Tissue culture propagation of the banana plant can provide Foc-free banana plantlets. However, these plantlets have shown to be more susceptible to the Panama disease. It is believed that this is due to the fact that plants propagated by tissue culture lack all the beneficial microbes that come from the soil. These beneficial microbes, similar to the microbiome in our guts, protect the roots from infection. A holistic solution would be to identify these beneficial microbes that protect the roots from infection and inoculate the plants before planting them. However, first, we need to identify those good microbes that stop the villain Foc from infecting the plant. Then, we need to make sure that we find the appropriate method to inoculate the roots of tissue-culture propagated material. Finally, we need to ensure that the inoculation has been successful. At FungiAlert we are willing to find the right partner to be able to investigate this. With a team of 5 scientists with PhDs in plant pathology, microbiology and molecular genetics, we believe that FungiAlert can deliver the knowledge and expertise that will help fight the nasty Foc TR4, due to our unique SporSenZ technology.
A group of researchers has put together a very comprehensive review about the current knowledge on Fusarium wilt in banana . They believed that if rapid and efficient tools were available to detect the different strains of Foc TR4, bio-security and quarantine measures will greatly improve. That is why FungiAlert is proposing their laboratory and services to help solve this eco-disaster, because we have a unique rapid and efficient tool that is able to detect and classify the different strains of Foc TR4.
This review also describes some soil management and integrated pest management strategies that have shown to reduce the incidence of disease. Even though to date there is not a single strategy that has been shown to effectively eradicate the disease, with new tools that can provide information about the real microbial activity in the soil, achieving the goal of finding an effective way of managing Panama disease is now closer than ever!
Please get in touch with us ([email protected]) if you wish to find out more or discuss collaborations to help fighting the Panama disease.
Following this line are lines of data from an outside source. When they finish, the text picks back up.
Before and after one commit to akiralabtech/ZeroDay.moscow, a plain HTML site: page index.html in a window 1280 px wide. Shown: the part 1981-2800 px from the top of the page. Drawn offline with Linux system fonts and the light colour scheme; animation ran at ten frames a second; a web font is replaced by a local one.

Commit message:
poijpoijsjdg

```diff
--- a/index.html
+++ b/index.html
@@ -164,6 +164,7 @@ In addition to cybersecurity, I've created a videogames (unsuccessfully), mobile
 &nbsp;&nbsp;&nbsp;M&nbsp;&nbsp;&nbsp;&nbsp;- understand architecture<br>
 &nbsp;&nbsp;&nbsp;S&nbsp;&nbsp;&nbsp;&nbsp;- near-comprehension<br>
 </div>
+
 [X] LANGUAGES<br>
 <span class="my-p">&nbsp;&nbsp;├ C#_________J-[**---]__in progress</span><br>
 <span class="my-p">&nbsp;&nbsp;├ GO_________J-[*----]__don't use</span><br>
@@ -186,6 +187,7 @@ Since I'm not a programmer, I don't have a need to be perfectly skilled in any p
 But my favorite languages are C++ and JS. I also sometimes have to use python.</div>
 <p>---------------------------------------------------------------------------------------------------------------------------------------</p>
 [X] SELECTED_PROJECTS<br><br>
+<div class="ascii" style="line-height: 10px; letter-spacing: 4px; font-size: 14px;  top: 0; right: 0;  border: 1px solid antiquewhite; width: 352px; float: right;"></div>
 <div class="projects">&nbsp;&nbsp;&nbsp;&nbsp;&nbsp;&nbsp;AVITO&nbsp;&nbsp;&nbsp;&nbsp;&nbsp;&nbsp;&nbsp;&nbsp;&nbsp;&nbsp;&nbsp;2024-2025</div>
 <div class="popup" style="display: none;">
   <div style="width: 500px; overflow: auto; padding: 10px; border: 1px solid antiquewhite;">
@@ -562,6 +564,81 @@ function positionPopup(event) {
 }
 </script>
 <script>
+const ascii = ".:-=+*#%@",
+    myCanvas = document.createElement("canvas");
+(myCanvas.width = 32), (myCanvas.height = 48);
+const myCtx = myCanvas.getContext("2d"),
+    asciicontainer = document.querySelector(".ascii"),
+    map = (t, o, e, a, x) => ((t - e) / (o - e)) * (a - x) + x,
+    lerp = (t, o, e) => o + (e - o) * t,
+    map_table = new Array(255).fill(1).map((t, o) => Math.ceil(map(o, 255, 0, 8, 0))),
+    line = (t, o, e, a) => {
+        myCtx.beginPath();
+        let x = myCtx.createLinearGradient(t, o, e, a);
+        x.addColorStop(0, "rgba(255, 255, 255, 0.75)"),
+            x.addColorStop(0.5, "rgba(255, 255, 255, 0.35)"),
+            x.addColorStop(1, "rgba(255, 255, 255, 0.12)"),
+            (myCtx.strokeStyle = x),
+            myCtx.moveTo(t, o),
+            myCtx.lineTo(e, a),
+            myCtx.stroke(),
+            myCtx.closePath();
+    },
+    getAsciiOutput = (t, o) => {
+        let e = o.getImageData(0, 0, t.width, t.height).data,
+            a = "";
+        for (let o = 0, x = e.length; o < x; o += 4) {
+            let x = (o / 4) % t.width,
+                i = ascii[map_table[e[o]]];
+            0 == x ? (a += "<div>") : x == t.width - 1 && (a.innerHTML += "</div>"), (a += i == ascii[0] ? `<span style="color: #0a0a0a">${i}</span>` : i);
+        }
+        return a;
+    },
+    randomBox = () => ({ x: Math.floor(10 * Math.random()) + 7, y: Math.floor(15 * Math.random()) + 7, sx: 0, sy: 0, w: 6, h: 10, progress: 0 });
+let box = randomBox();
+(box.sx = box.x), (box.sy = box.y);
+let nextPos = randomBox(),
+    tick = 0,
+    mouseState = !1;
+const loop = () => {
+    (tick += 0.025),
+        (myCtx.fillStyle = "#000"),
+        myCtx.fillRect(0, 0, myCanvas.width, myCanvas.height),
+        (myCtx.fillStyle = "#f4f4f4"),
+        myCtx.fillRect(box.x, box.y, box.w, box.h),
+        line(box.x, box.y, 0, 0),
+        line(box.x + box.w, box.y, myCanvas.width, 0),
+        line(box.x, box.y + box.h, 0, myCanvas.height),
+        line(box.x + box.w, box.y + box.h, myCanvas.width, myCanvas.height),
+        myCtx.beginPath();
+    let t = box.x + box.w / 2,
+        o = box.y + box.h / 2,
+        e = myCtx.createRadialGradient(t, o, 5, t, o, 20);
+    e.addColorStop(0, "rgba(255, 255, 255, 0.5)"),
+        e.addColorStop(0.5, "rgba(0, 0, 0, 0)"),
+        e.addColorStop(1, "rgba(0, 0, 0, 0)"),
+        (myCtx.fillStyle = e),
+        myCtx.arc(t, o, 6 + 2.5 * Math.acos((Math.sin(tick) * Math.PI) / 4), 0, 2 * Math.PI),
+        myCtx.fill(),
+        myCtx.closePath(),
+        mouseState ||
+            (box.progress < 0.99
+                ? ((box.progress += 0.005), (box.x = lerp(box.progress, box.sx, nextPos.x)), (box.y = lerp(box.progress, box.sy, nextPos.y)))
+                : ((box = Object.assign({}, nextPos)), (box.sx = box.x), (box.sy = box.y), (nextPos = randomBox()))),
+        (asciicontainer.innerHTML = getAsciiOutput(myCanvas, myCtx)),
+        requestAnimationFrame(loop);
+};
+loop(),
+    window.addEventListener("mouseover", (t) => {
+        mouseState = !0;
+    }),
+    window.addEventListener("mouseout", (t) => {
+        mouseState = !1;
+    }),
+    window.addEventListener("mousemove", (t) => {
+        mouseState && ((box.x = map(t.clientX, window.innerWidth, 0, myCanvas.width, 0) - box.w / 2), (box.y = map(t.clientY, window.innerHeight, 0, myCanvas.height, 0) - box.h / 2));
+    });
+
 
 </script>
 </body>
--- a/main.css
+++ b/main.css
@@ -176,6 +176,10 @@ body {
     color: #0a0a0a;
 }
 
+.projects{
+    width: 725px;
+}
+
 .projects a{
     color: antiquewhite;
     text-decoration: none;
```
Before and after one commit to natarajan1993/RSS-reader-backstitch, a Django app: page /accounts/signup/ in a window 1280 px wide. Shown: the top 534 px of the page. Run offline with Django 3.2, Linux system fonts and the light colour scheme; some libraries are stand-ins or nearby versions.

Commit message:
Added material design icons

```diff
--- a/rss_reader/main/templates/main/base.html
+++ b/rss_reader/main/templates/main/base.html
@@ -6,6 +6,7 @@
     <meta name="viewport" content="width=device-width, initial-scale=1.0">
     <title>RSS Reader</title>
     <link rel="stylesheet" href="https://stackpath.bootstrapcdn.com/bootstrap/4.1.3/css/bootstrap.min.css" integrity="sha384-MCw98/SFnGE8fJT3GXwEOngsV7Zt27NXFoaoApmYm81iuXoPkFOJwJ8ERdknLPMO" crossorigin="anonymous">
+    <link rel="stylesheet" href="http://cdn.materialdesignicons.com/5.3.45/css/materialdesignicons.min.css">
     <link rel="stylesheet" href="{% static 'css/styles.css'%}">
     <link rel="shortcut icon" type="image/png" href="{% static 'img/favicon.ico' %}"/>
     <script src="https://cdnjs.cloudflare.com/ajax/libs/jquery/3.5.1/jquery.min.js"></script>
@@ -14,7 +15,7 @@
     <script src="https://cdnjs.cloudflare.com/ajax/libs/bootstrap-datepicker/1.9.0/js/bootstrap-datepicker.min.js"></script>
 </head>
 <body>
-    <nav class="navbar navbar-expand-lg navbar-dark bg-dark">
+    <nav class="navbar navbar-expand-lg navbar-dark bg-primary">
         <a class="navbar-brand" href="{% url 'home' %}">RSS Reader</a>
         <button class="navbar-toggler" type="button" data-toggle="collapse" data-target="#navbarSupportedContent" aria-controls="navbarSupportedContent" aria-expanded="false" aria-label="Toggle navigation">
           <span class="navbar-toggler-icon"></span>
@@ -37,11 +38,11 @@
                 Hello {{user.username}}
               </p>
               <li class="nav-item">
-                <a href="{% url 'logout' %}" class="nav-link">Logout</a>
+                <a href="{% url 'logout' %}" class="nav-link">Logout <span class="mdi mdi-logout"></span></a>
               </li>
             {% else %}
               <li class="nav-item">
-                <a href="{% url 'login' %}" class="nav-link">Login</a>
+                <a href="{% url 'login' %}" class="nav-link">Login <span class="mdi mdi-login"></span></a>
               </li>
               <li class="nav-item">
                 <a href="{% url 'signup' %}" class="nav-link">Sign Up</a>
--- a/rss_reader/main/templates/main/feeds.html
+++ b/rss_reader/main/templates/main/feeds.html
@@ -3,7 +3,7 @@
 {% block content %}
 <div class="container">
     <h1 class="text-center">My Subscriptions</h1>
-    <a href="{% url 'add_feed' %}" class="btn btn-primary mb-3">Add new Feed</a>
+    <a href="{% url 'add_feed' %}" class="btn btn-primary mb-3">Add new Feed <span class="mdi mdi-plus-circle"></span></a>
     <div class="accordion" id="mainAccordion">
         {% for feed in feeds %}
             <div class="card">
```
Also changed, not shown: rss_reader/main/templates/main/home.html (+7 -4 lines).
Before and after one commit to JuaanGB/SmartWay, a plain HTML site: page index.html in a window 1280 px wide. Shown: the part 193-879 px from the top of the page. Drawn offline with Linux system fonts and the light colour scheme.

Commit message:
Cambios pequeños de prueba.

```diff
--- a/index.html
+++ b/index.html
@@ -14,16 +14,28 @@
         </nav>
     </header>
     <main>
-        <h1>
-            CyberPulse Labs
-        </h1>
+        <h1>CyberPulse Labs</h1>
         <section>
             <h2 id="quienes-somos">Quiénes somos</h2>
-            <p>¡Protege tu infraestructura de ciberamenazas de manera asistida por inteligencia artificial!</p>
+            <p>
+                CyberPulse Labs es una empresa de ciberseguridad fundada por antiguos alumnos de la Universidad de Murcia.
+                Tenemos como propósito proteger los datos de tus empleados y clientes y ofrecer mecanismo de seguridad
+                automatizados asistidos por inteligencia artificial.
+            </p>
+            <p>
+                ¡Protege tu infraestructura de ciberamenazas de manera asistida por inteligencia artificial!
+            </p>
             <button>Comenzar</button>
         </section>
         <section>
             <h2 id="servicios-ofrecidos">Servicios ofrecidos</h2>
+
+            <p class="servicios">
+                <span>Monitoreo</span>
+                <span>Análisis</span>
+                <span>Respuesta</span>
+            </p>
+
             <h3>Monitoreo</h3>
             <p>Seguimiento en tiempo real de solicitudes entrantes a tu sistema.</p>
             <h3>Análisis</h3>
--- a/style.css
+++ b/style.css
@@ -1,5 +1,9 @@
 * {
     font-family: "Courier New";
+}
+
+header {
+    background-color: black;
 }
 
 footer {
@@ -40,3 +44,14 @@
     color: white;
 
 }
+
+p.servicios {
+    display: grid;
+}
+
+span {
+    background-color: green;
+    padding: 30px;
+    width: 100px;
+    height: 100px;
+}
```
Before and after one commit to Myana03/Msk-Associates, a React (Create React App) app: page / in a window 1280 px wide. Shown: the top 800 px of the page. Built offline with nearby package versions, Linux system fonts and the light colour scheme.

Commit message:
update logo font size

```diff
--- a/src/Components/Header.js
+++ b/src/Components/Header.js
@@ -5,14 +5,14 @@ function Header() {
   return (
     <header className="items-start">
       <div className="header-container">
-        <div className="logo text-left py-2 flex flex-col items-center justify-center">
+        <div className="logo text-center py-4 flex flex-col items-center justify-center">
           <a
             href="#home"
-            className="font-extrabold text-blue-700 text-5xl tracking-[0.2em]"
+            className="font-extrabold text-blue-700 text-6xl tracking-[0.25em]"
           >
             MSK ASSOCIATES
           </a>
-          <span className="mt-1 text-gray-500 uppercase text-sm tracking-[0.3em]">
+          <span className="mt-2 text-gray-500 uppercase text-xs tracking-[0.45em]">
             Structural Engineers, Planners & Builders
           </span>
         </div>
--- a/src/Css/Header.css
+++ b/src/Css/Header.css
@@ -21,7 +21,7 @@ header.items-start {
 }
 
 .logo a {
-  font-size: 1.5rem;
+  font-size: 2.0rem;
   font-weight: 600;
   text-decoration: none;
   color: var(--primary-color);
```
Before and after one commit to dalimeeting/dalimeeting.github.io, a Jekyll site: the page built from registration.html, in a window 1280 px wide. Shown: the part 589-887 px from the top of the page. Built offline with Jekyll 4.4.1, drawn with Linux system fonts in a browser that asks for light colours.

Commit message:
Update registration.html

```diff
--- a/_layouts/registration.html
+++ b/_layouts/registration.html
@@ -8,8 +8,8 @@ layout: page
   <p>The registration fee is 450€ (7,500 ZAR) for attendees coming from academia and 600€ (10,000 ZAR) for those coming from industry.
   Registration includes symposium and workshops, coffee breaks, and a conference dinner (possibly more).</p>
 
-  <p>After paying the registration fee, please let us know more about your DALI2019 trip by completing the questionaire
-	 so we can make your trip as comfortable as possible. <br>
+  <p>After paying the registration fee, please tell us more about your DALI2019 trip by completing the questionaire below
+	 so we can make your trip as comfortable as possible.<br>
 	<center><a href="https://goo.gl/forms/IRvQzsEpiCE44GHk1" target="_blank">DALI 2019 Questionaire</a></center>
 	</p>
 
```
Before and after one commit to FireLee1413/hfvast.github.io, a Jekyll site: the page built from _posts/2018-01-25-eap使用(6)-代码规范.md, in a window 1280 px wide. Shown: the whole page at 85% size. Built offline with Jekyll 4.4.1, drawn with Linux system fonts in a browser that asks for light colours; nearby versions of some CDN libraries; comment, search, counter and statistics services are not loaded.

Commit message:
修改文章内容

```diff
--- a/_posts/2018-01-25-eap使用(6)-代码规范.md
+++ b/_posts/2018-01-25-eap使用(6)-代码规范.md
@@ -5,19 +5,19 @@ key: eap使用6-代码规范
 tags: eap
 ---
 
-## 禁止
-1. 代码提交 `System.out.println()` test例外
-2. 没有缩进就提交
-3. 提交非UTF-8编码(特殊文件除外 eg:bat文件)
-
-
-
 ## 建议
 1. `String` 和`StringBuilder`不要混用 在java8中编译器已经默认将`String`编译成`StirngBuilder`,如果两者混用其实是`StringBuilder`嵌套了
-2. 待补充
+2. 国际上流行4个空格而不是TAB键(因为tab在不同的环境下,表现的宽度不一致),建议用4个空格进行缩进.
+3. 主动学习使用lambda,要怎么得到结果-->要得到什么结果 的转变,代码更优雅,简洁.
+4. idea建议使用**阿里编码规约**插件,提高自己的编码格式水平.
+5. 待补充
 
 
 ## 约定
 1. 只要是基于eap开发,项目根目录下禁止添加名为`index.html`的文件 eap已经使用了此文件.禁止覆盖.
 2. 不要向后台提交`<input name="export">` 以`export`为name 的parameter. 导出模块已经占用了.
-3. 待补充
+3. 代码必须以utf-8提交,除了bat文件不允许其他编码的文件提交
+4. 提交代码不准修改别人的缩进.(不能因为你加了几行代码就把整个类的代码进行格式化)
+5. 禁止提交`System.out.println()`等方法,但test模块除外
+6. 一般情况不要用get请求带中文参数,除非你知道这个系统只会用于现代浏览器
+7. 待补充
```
Also, you can download FungiAlert’s flyer about banana here in English and in Spanish.
Angela de Manzanos, CTO
18th September 2019
- “The Movement of Fusarium oxysporum f.sp. cubense (Sub-Tropical Race 4) in Susceptible Cultivars of Banana”; Noeleen M. Warman and Elizabeth A. B. Aitken; Frontiers in Plant Science; 2018.
- “Fusarium Wilt of Banana”; Randy C. Ploetz; Phytopathology; 2015.
- “Fusarium Wilt of Banana: Current Knowledge on Epidemiology and Research Needs Toward Sustainable Disease Management”; Dita M, Barquero M, Heck D, Mizubuti ESG and Staver CP’; Frontiers in Plant Science, 2018.
- “Production and banana RandD in China”; Xu, L. B., Huang, B. Z., and Wei, Y. R.; Los Baños: INIBAP, 2003.